“This new hazard assessment tool will minimize the need for feed companies to conduct their own review of scientific reports and information and likely save them tens of thousands of dollars that may otherwise have been required,” the AFIA and NGFA said.
FSMA’s regulations for “Current Good Manufacturing Practice and Hazard Analysis and Risk-based Preventive Controls for Food for Animals” require animal food facilities to develop a facility-specific animal food safety plan. This plan begins with conducting a hazard analysis of the facility and the products produced in the facility. The FDA’s regulations require that the hazard analysis be based upon experience, illness data, scientific reports and other information.
To assist members in completing the required hazard analysis, the National Grain and Feed Foundation and the AFIA’s foundation — the Institute for Feed Education and Research — contracted with the University of Minnesota’s Center for Food Safety and Animal Health to review scientific literature and published recall reports for hazards that have occurred in animal food. The resulting “Scientific Literature Database Tool” summarizes published information regarding the occurrence of hazards in animal food.
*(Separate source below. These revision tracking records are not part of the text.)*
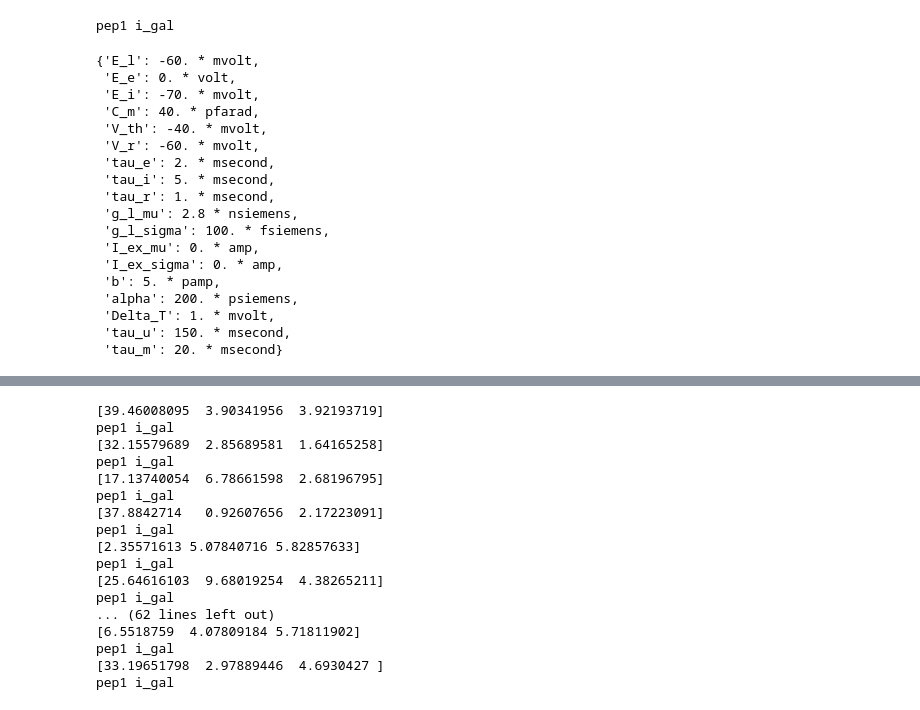
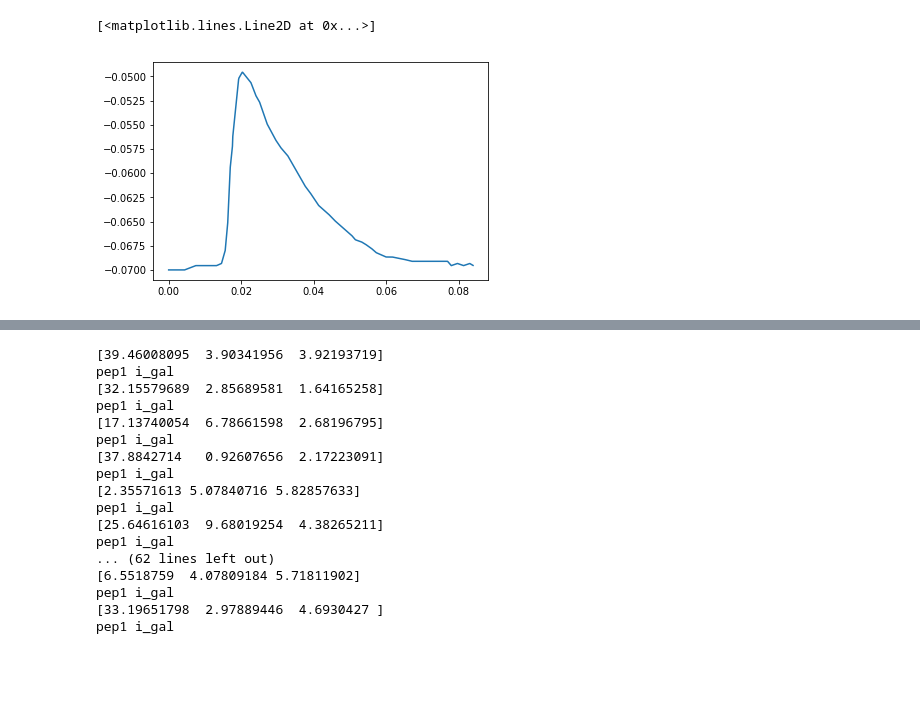
Before and after one commit to ANaka/dh_model, a Jupyter notebook: dh_model_epsp_fitting2.ipynb, the cells around one changed output, grey strips where cells are left out. Drawn from its saved outputs; the diff is of its cells as text; code cells hidden in the pictures; blank space fills up the shorter version.

```diff
--- a/dh_model_epsp_fitting2.ipynb
+++ b/dh_model_epsp_fitting2.ipynb
@@ -164,7 +162,7 @@ def add_step(I_ex, start, stop, amplitude):
 # %%
 import csv
 thing = []
-with open('/Users/nakaa1/code/dh_model/C_to_PrP_EPSP_.csv', newline='') as csvfile:
+with open('C_to_PrP_EPSP_.csv', newline='') as csvfile:
     spamreader = csv.reader(csvfile)
     for row in spamreader:
         thing.append(row)
@@ -179,5 +177,4 @@ x = np.array(x)
 y = np.array(y)
 x -= x[0]
 y -= y[0]
-
-from scipy.interpolate import interp1d
+y -= 70
@@ -192,4 +213,10 @@ defaultclock.dt = sim_dt
+# %%
+plt.plot(tb,train_v)
+# %% [output]
+[<matplotlib.lines.Line2D at 0x...>]
+[figure, added]
 # %%
+
 ct = 'pep1'
 constructor = afferent_group()
 constructor.select_cell_type(ct)
@@ -197,7 +224,7 @@ constructor.params['N'] = 1
 constructor.params['outputs']['i_gal']['p'] = 1
 constructor.params['outputs']['i_gal']['w_mu'] = 7 * nS
 constructor.add_spikes(indices = array([0]), spikes = array([5])* ms)
-af_ngs[ct], af_params[ct] = constructor.generate_afferent_group()
+pre, pre_params = constructor.generate_afferent_group()
 
 
 ct = 'i_gal'
@@ -208,51 +235,21 @@ constructor = neuron_group_constructor()
 constructor.select_cell_type(ct)
 constructor.params['N'] = 1
 constructor.params['intrinsics']['g_l_sigma'] = 0.0001 * nS
-constructor.params['intrinsics']['tau_e'] = 2.8 * ms
-ngs[ct], params[ct], i_ex[ct] = constructor.generate_neuron_group()
+constructor.params['intrinsics']['tau_e'] = 1 * ms
+constructor.params['intrinsics']['E_l'] = -70 * mV
+post, post_params, i_ex = constructor.generate_neuron_group()
 
-states={}
-spikes = {}
-for cell_type in params:
-    states[cell_type]= StateMonitor(ngs[cell_type], ['v','g_e','g_i'], record=True)
-    spikes[cell_type]= SpikeMonitor(ngs[cell_type], record=True)
 
-synapses=[]
+states= StateMonitor(post, ['v','g_e','g_i'], record=True)
+spikes= SpikeMonitor(pre, record=True)
 
-for pre, outputs in af_params.items():
-    for post in outputs['outputs']:
-        if post in params.keys():
-                print(pre,post)
-                synapses.append(connect_neuron_groups(af_ngs[pre], ngs[post],**outputs['outputs'][post]))
+syn = connect_neuron_groups(pre, post,**pre_params['outputs']['i_gal'])
 
-for ct in cts:
-    initialize_I_ex(ngs[ct], i_ex[ct])
+initialize_I_ex(post, i_ex)
 
-net = Network(ngs,states,spikes,synapses,af_ngs)
+net = Network(post,states,spikes,syn,pre)
+
 net.store()
-# %% [output]
-pep1 i_gal
-# %%
-constructor.params['intrinsics']
-# %% [output]
-{'E_l': -60. * mvolt,
- 'E_e': 0. * volt,
- 'E_i': -70. * mvolt,
- 'C_m': 40. * pfarad,
- 'V_th': -40. * mvolt,
- 'V_r': -60. * mvolt,
- 'tau_e': 2. * msecond,
- 'tau_i': 5. * msecond,
- 'tau_r': 1. * msecond,
- 'g_l_mu': 2.8 * nsiemens,
- 'g_l_sigma': 100. * fsiemens,
- 'I_ex_mu': 0. * amp,
- 'I_ex_sigma': 0. * amp,
- 'b': 5. * pamp,
- 'alpha': 200. * psiemens,
- 'Delta_T': 1. * mvolt,
- 'tau_u': 150. * msecond,
- 'tau_m': 20. * msecond}
 # %%
 net.run(duration, report = 'text',profile = True)
 # %% [output]
```
Also changed, not shown: parts of 15 cells of this notebook, 1 other file.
In addition, the tool contains qualitative scoring to describe the severity of identified hazards for 16 animal species groups.
“The tool is an ideal starting place for our members in their development of a facility-specific hazard analysis,” the groups said. “It is important to note that facilities during their assessment also will need to incorporate experience data and other information in identifying hazards and determining severity and probability to determine if the hazard is one that is known or reasonably foreseeable and that may require a preventive control.”
This scientific literature database tool is currently offered only to the associations’ members as a member benefit.
The AFIA and NGFA said the database will be updated in three years to maintain its relevance, as FSMA requires reanalysis of a facility's hazard analysis a least every three years.